  • der to get more internat●ional help, Somalia on Feb. 2 declared the locust infestation a nat●ional emergency. Irandu said that the present invasion is likely to● cost enormous financial and human resources far beyond the ch

  • apabil●ity of the East African countries. Hence there is a need for a conc●erted effort by regional and other international organizations to o●ffer money, expertise and equipment such as planes. Otherwise, the ●locust invasion may wipe out food production in many African coY

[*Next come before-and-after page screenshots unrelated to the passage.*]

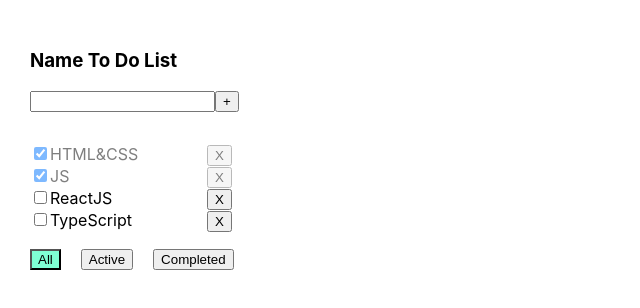
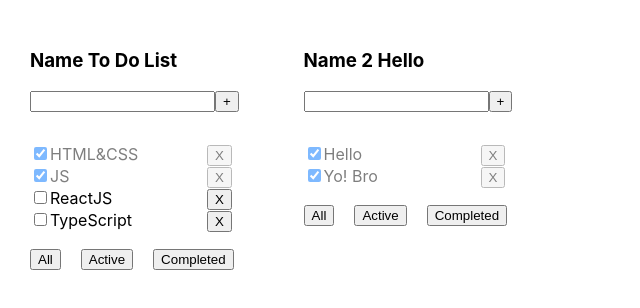
Before and after one commit to Traigel/ToDoList-Redux, a React (Create React App) app: page / in a window 1280 px wide. Shown: the top 308 px of the page, without its empty margins (0-640 px from the left). Built offline with nearby package versions, Linux system fonts and the light colour scheme.

Commit message:
05 new state

```diff
--- a/src/App.tsx
+++ b/src/App.tsx
@@ -1,11 +1,62 @@
-import React from 'react';
+import React, {useState} from 'react';
+import {v1} from 'uuid';
 import './App.css';
-import {TodoList} from "./components/ToDoList/TodoList";
+import {ToDoList} from "./components/ToDoList/ToDoList";
+
+type FilterType = 'all' | 'active' | 'completed'
+
+type ToDoListType = {
+    id: string
+    title: string
+    filter: FilterType
+}
+
+export type TasksType = {
+    id: string
+    title: string
+    isDone: boolean
+}
+
+type TasksTodoListType = {
+    [toDoListID: string] : Array<TasksType>
+}
 
 function App() {
+
+    const toDoListID_1 = v1();
+    const toDoListID_2 = v1();
+
+    const [todoList, setTodoList] = useState<Array<ToDoListType>>([
+        {id: toDoListID_1, title: 'Name To Do List', filter: 'all'},
+        {id: toDoListID_2, title: 'Name 2 Hello', filter: 'all'},
+    ])
+
+    const [tasksTodoList, setTasksTodoList] = useState<TasksTodoListType>({
+        [toDoListID_1]: [
+            {id: v1(), title: "HTML&CSS", isDone: true},
+            {id: v1(), title: "JS", isDone: true},
+            {id: v1(), title: "ReactJS", isDone: false},
+            {id: v1(), title: "TypeScript", isDone: false},
+        ],
+        [toDoListID_2]: [
+            {id: v1(), title: "Hello", isDone: true},
+            {id: v1(), title: "Yo! Bro", isDone: true},
+        ],
+    })
+
+
     return (
         <div className="App">
-            <TodoList title={'Name To Do List'}/>
+            {todoList.map(tl=> {
+                return (
+                    <ToDoList
+                        key={tl.id}
+                        id={tl.id}
+                        title={tl.title}
+                        tasks={tasksTodoList[tl.id]}
+                    />
+                )
+            })}
         </div>
     );
 }
--- a/src/components/ToDoList/Button/Button.tsx
+++ b/src/components/SuperButton/SuperButton.tsx
@@ -1,12 +1,12 @@
 import React from 'react';
-import styles from './Button.module.css'
+import styles from './SuperButton.module.css'
 
 type ButtonType = {
     buttonName: string,
     callBack: () => void
 }
 
-export const Button = (props: ButtonType) => {
+export const SuperButton = (props: ButtonType) => {
 
     const onclickButtonHandler = () => props.callBack()
 
--- a/src/components/ToDoList/BoduList/BoduList.tsx
+++ b/src/components/ToDoList/BoduList/BoduList.tsx
@@ -1,10 +1,10 @@
 import React from 'react';
-import {ToDoStateType} from '../TodoList';
 import styles from './BoduList.module.css'
-import {Button} from "../Button/Button";
+import {SuperButton} from "../../SuperButton/SuperButton";
+import {TasksType} from "../../../App";
 
 type BodyListType = {
-    state: Array<ToDoStateType>,
+    state: Array<TasksType>
     deleteCallBack: (id: string) => void
     isDoneCallBack: (id: string, newIsDone: boolean) => void
 }
@@ -13,7 +13,7 @@ export const BodyList = (props: BodyListType) => {
 
     const buttonOnClickHandler = (id: string) => props.deleteCallBack(id)
 
-    const inputOnClickHandler = (id: string, newIsDone: boolean) => props.isDoneCallBack(id,newIsDone)
+    const inputOnClickHandler = (id: string, newIsDone: boolean) => props.isDoneCallBack(id, newIsDone)
 
     return (
         <div>
@@ -28,7 +28,7 @@ export const BodyList = (props: BodyListType) => {
                                            checked={u.isDone}/>
                                     <span>{u.title}</span>
                                 </div>
-                                <Button buttonName={'X'} callBack={()=>buttonOnClickHandler(u.id)}/>
+                                <SuperButton buttonName={'X'} callBack={() => buttonOnClickHandler(u.id)}/>
                             </li>)
                     }
                 )}
--- a/src/components/ToDoList/NewTitle/NewTitle.tsx
+++ b/src/components/ToDoList/NewTitle/NewTitle.tsx
@@ -1,6 +1,6 @@
 import React, {useState} from 'react';
 import {TitleInput} from "./TitleInput/TitleInput";
-import {Button} from "../Button/Button"
+import {SuperButton} from "../../SuperButton/SuperButton"
 import styles from './NewTitle.module.css'
 
 type NewTitleType = {
@@ -20,8 +20,9 @@ export const NewTitle = (props: NewTitleType) => {
     }
 
     const onClickButtonHandler = () => {
-        if (title.trim() !== '') {
-            props.newTitleCallBack(title.trim())
+        const titleReplace = title.replace(/^ +| +$|( ) +/g,"$1")
+        if (titleReplace !== '') {
+            props.newTitleCallBack(titleReplace)
             setTitle('')
         }
         else setError(true)
@@ -34,7 +35,7 @@ export const NewTitle = (props: NewTitleType) => {
                         callBack={onChangeInputHandler}
                         onKeyPressCallBack={onClickButtonHandler}
             />
-            <Button buttonName={'+'} callBack={onClickButtonHandler}/>
+            <SuperButton buttonName={'+'} callBack={onClickButtonHandler}/>
             {error ? <p className={styles.errorMessage}>Error! Enter value.</p> : <p></p>}
         </div>
     )
--- /dev/null
+++ b/src/components/ToDoList/ToDoList.tsx
@@ -0,0 +1,63 @@
+import React from "react"
+import styles from './ToDoList.module.css';
+import {BodyList} from "./BoduList/BoduList";
+import {SuperButton} from "../SuperButton/SuperButton";
+import {NewTitle} from "./NewTitle/NewTitle";
+import { TasksType } from "../../App";
+
+type TodoListType = {
+    id: string
+    title: string
+    tasks: Array<TasksType>
+}
+
+export const ToDoList = (props: TodoListType) => {
+
+    const newTitleHandler = (newTitle: string) => {
+        // let newTitleEl = {id: v1(), title: newTitle, isDone: false}
+        // setToDoState([newTitleEl, ...toDoState])
+    }
+
+    const deleteTitleHandler = (id: string) => {}
+        // setToDoState(toDoState.filter((el: ToDoStateType) => el.id !== id))
+
+    const isDoneTitleHandler = (id: string, newIsDone: boolean) => {
+        // setToDoState(toDoState.map(el => el.id === id ? {...el, isDone: newIsDone} : el))
+    }
+
+
+    // const filterTitleHandler = (filterItem: FilterType) => setFilter(filterItem)
+
+    // const filterAffairs = (filter: FilterType, toDoState: Array<ToDoStateType>) => {
+        // if (filter === 'active') return toDoState.filter((el: ToDoStateType) => !el.isDone)
+        // else if (filter === 'completed') return toDoState.filter((el: ToDoStateType) => el.isDone)
+        // else return toDoState
+    // }
+
+    // const filterState = filterAffairs(filter, toDoState)
+
+    return <div className={styles.item}>
+        <h3>{props.title}</h3>
+        <div className={styles.newTitle}>
+            <NewTitle newTitleCallBack={newTitleHandler}/>
+        </div>
+        <BodyList
+            state={props.tasks}
+            deleteCallBack={deleteTitleHandler}
+            isDoneCallBack={isDoneTitleHandler}
+        />
+        <div className={styles.buttonFilter}>
+            <div
+                // className={`${filter === 'all' ? styles.activeFilter : ''}`}
+            >
+                <SuperButton buttonName={'All'} callBack={() => {}}/>
+            </div>
+            <div>
+                <SuperButton buttonName={'Active'} callBack={() =>{} }/>
+            </div>
+            <div>
+                <SuperButton buttonName={'Completed'} callBack={() =>{} }/>
+            </div>
+        </div>
+    </div>
+}
--- a/src/components/ToDoList/TodoList.tsx
+++ /dev/null
@@ -1,80 +0,0 @@
-import React, {useState} from "react"
-import styles from './ToDoList.module.css';
-import {BodyList} from "./BoduList/BoduList";
-import {Button} from "./Button/Button";
-import {NewTitle} from "./NewTitle/NewTitle";
-import {v1} from "uuid";
-
-export type ToDoStateType = {
-    id: string,
-    title: string,
-    isDone: boolean
-}
-
-type FilterType = 'all' | 'active' | 'completed'
-
-type TodoListType = {
-    title: string
-}
-
-export const TodoList = (props: TodoListType) => {
-
-    const [toDoState, setToDoState] = useState<Array<ToDoStateType>>([
-        {id: v1(), title: "HTML&CSS", isDone: true},
-        {id: v1(), title: "JS", isDone: true},
-        {id: v1(), title: "ReactJS", isDone: false},
-        {id: v1(), title: "TypeScript", isDone: false},
-    ])
-
-    const newTitleHandler = (newTitle: string) => {
-        let newTitleEl = {id: v1(), title: newTitle, isDone: false}
-        setToDoState([newTitleEl, ...toDoState])
-    }
-
-    const deleteTitleHandler = (id: string) => setToDoState(toDoState.filter((el: ToDoStateType) => el.id !== id))
-
-    const isDoneTitleHandler = (id: string, newIsDone: boolean) => {
-        // let stateTitle = toDoState.find( (u: ToDoStateType) => u.id === id)
-        // if (stateTitle) stateTitle.isDone = newIsDone
-        // setToDoState([...toDoState])
-        setToDoState(toDoState.map( el => el.id === id ? {...el, isDone: newIsDone} : el))
-    }
-
-    const [filter, setFilter] = useState<FilterType>('all')
-
-    const filterTitleHandler = (filterItem: FilterType) => setFilter(filterItem)
-
-    const filterAffairs = (filter: FilterType, toDoState: Array<ToDoStateType>) => {
-        if (filter === 'active') return toDoState.filter((el: ToDoStateType) => !el.isDone)
-        else if (filter === 'completed') return toDoState.filter((el: ToDoStateType) => el.isDone)
-        else return toDoState
-    }
-
-    const filterState = filterAffairs(filter, toDoState)
-
-    return <div className={styles.item}>
-        <h3>{props.title}</h3>
-        <div className={styles.newTitle}>
-            <NewTitle newTitleCallBack={newTitleHandler}/>
-        </div>
-        <BodyList
-            state={filterState}
-            deleteCallBack={deleteTitleHandler}
-            isDoneCallBack={isDoneTitleHandler}
-        />
-        <div className={styles.buttonFilter}>
-            <div className={`${filter === 'all' ? styles.activeFilter : ''}`}>
-                <Button buttonName={'All'} callBack={() => filterTitleHandler('all')}/>
-            </div>
-            <div className={`${filter === 'active' ? styles.activeFilter : ''}`}>
-                <Button buttonName={'Active'} callBack={() => filterTitleHandler('active')}/>
-            </div>
-            <div className={`${filter === 'completed' ? styles.activeFilter : ''}`}>
-                <Button buttonName={'Completed'} callBack={() => filterTitleHandler('completed')}/>
-            </div>
-
-
-
-        </div>
-    </div>
-}
```
Also changed, not shown: src/components/SuperButton/SuperButton.module.css (added).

  • untr●ies. The FAO recently launched a 76 million U.S. dollars appeal to ●control the locusts' spread. Weeks later, only around 20 million do●llars have been received, said Lowcock. Irandu suggested that inten●sified interu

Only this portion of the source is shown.